Departing Melbourne in the morning I headed west towards the Great Ocean Road. It is quite famous due to its beauty, being a coastal road with stunning views of our sandstone cliffs being pounded by wild waves. Unlucky for me the weather had turned and it would be 3 days of wind and showers with the occasional sun peeping through. Constructed by returned soldiers from WW1, it was built to connect all the coastal towns and provide a tourism opportunity.
Driving through Geelong I begin taking turnoffs for various views and features. These were the Split Point lighthouse, Great Ocean Road memorial arch, Teddy’s lookout, Erskine falls, Cape Otway, the Twelve Apostles, Loch Ard gorge, London Bridge, and many others I’ve already forgotten the names of. In retrospect, I should have purchased the later model Nikon camera that came with the built in GPS. At the time I thought it was a useless feature, but now with hundreds of photos from along the GOR I can’t remember exactly where each was taken except for the well known features.
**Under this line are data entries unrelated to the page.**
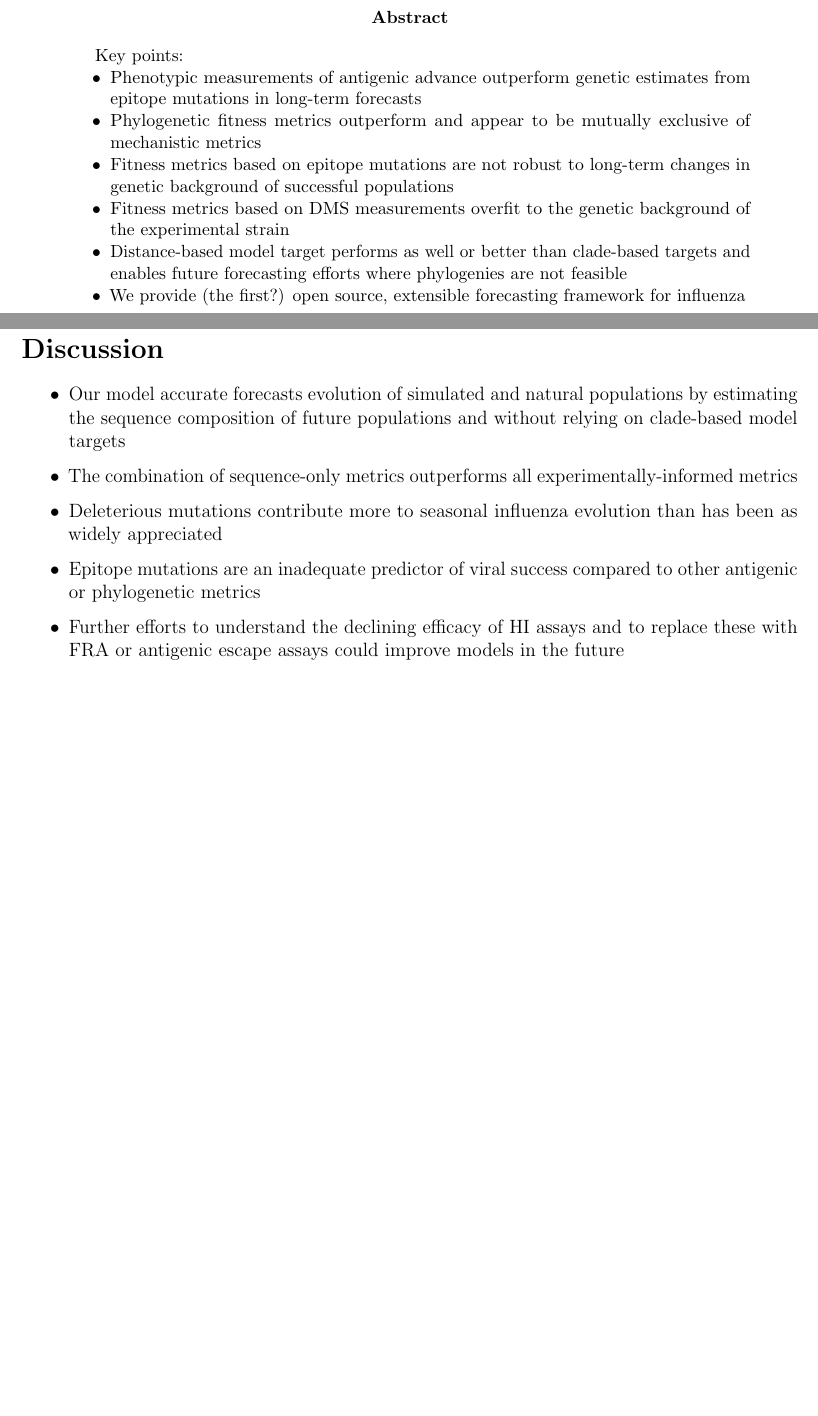
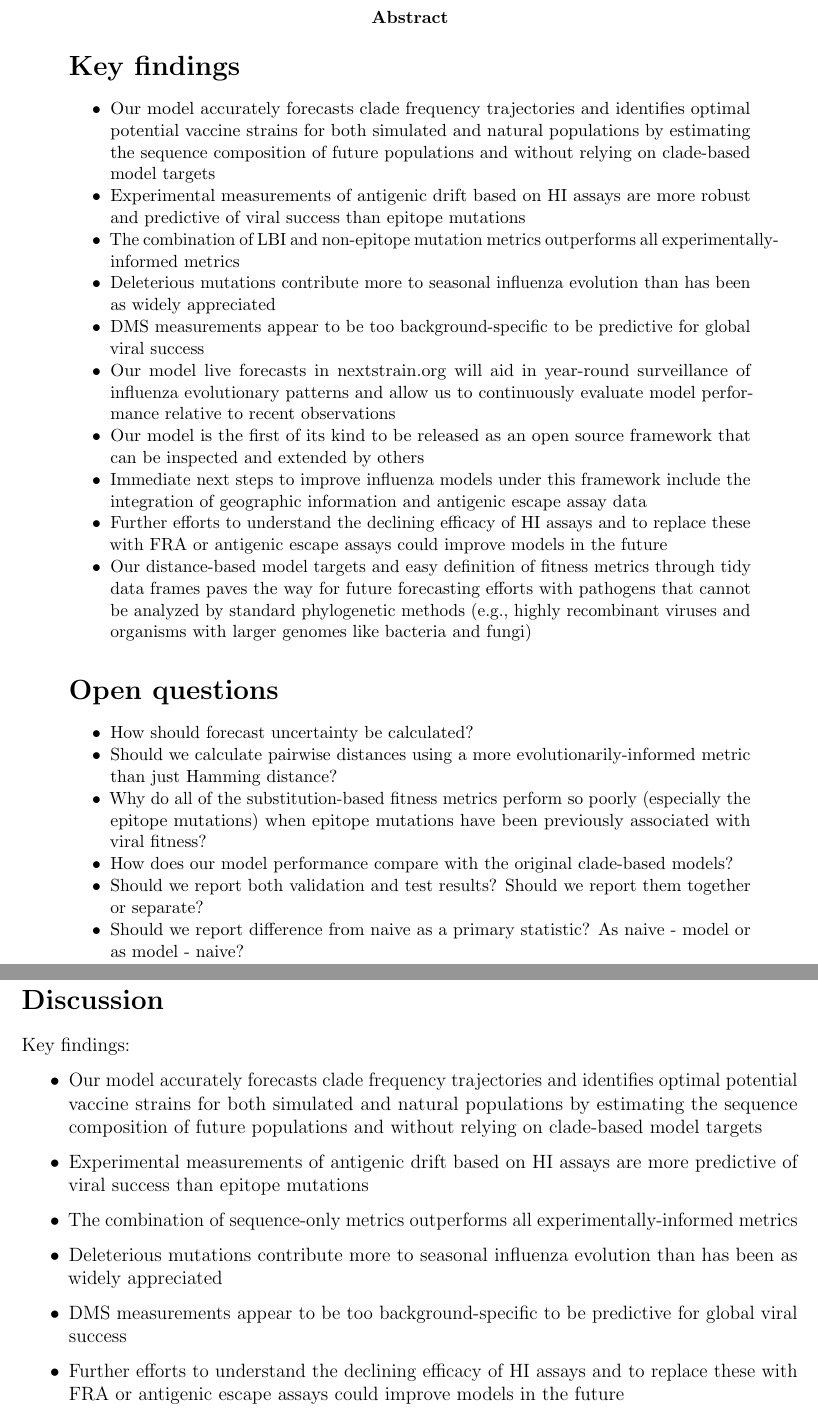
Before and after one commit to blab/flu-forecasting, a LaTeX paper (manuscript/flu_forecasting.tex, which reads manuscript/abstract.tex, manuscript/main.tex): two parts of pages 1 and 9 of 22 before the commit and two parts of pages 1 and 12 of 21 after it, joined at a grey line, cut so that both start at the same text, the shorter picture padded with empty space. Compiled offline with pdfLaTeX.

Commit message:
Update key findings, fix figure placement, specify test set size

```diff
--- a/manuscript/abstract.tex
+++ b/manuscript/abstract.tex
@@ -1,10 +1,25 @@
-Key points:
+\section*{Key findings}
 
 \begin{itemize}
-\item{Phenotypic measurements of antigenic advance outperform genetic estimates from epitope mutations in long-term forecasts}
-\item{Phylogenetic fitness metrics outperform and appear to be mutually exclusive of mechanistic metrics}
-\item{Fitness metrics based on epitope mutations are not robust to long-term changes in genetic background of successful populations}
-\item{Fitness metrics based on DMS measurements overfit to the genetic background of the experimental strain}
-\item{Distance-based model target performs as well or better than clade-based targets and enables future forecasting efforts where phylogenies are not feasible}
-\item{We provide (the first?) open source, extensible forecasting framework for influenza}
+\item{Our model accurately forecasts clade frequency trajectories and identifies optimal potential vaccine strains for both simulated and natural populations by estimating the sequence composition of future populations and without relying on clade-based model targets}
+\item{Experimental measurements of antigenic drift based on HI assays are more robust and predictive of viral success than epitope mutations}
+\item{The combination of LBI and non-epitope mutation metrics outperforms all experimentally-informed metrics}
+\item{Deleterious mutations contribute more to seasonal influenza evolution than has been as widely appreciated}
+\item{DMS measurements appear to be too background-specific to be predictive for global viral success}
+\item{Our model live forecasts in nextstrain.org will aid in year-round surveillance of influenza evolutionary patterns and allow us to continuously evaluate model performance relative to recent observations}
+\item{Our model is the first of its kind to be released as an open source framework that can be inspected and extended by others}
+\item{Immediate next steps to improve influenza models under this framework include the integration of geographic information and antigenic escape assay data}
+\item{Further efforts to understand the declining efficacy of HI assays and to replace these with FRA or antigenic escape assays could improve models in the future}
+\item{Our distance-based model targets and easy definition of fitness metrics through tidy data frames paves the way for future forecasting efforts with pathogens that cannot be analyzed by standard phylogenetic methods (e.g., highly recombinant viruses and organisms with larger genomes like bacteria and fungi)}
 \end{itemize}
+
+\section*{Open questions}
+
+\begin{itemize}
+\item{How should forecast uncertainty be calculated?}
+\item{Should we calculate pairwise distances using a more evolutionarily-informed metric than just Hamming distance?}
+\item{Why do all of the substitution-based fitness metrics perform so poorly (especially the epitope mutations) when epitope mutations have been previously associated with viral fitness?}
+\item{How does our model performance compare with the original clade-based models?}
+\item{Should we report both validation and test results? Should we report them together or separate?}
+\item{Should we report difference from naive as a primary statistic? As naive - model or as model - naive?}
+\end{itemize}
--- a/manuscript/main.tex
+++ b/manuscript/main.tex
@@ -223,11 +223,14 @@ See Fig.~\ref{fig:nextstrain_forecasts}.
 
 \section*{Discussion}
 
+Key findings:
+
 \begin{itemize}
-\item{Our model accurate forecasts evolution of simulated and natural populations by estimating the sequence composition of future populations and without relying on clade-based model targets}
+\item{Our model accurately forecasts clade frequency trajectories and identifies optimal potential vaccine strains for both simulated and natural populations by estimating the sequence composition of future populations and without relying on clade-based model targets}
+\item{Experimental measurements of antigenic drift based on HI assays are more predictive of viral success than epitope mutations}
 \item{The combination of sequence-only metrics outperforms all experimentally-informed metrics}
 \item{Deleterious mutations contribute more to seasonal influenza evolution than has been as widely appreciated}
-\item{Epitope mutations are an inadequate predictor of viral success compared to other antigenic or phylogenetic metrics}
+\item{DMS measurements appear to be too background-specific to be predictive for global viral success}
 \item{Further efforts to understand the declining efficacy of HI assays and to replace these with FRA or antigenic escape assays could improve models in the future}
 \item{Our model live forecasts in nextstrain.org will aid in year-round surveillance of influenza evolutionary patterns and allow us to continuously evaluate model performance relative to recent observations}
 \item{Our model is the first of its kind to be released as an open source framework that can be inspected and extended by others}
```
Also changed, not shown: manuscript/figures/validation-of-best-model-for-simulated-populations.png, manuscript/main.tex (5 more changed lines).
All up it took me 4 days to complete the road free camping each night. It is a beautiful road with awesome views of the ocean and forest.
The best things to see were of course the 12 Apostles and the nearby Loch Ard gorge. The trip ended in Warrnambool. After all those beautiful little coastal towns Warrnambool hits you with McDonalds, KFC, Harvey Norman etc.. in the first kilometre. Back to civilisation!
From Warrnambool I took a trip out to Cape Bridgewater. I read there was another seal colony to see, and this time on the mainland, unlike Seal Rocks on Phillip island where I could only make out blips in the distance. A day trip was well worth it. I visited the petrified forest, which was actually not a forest but geological formations, and I saw a good dozen wild seals playing in the waves off the Cape. Their favourite game was to swim up the waves and catapult themselves 360 degrees in the air. Two species of fur seal occur here being the Australian and New Zealand species.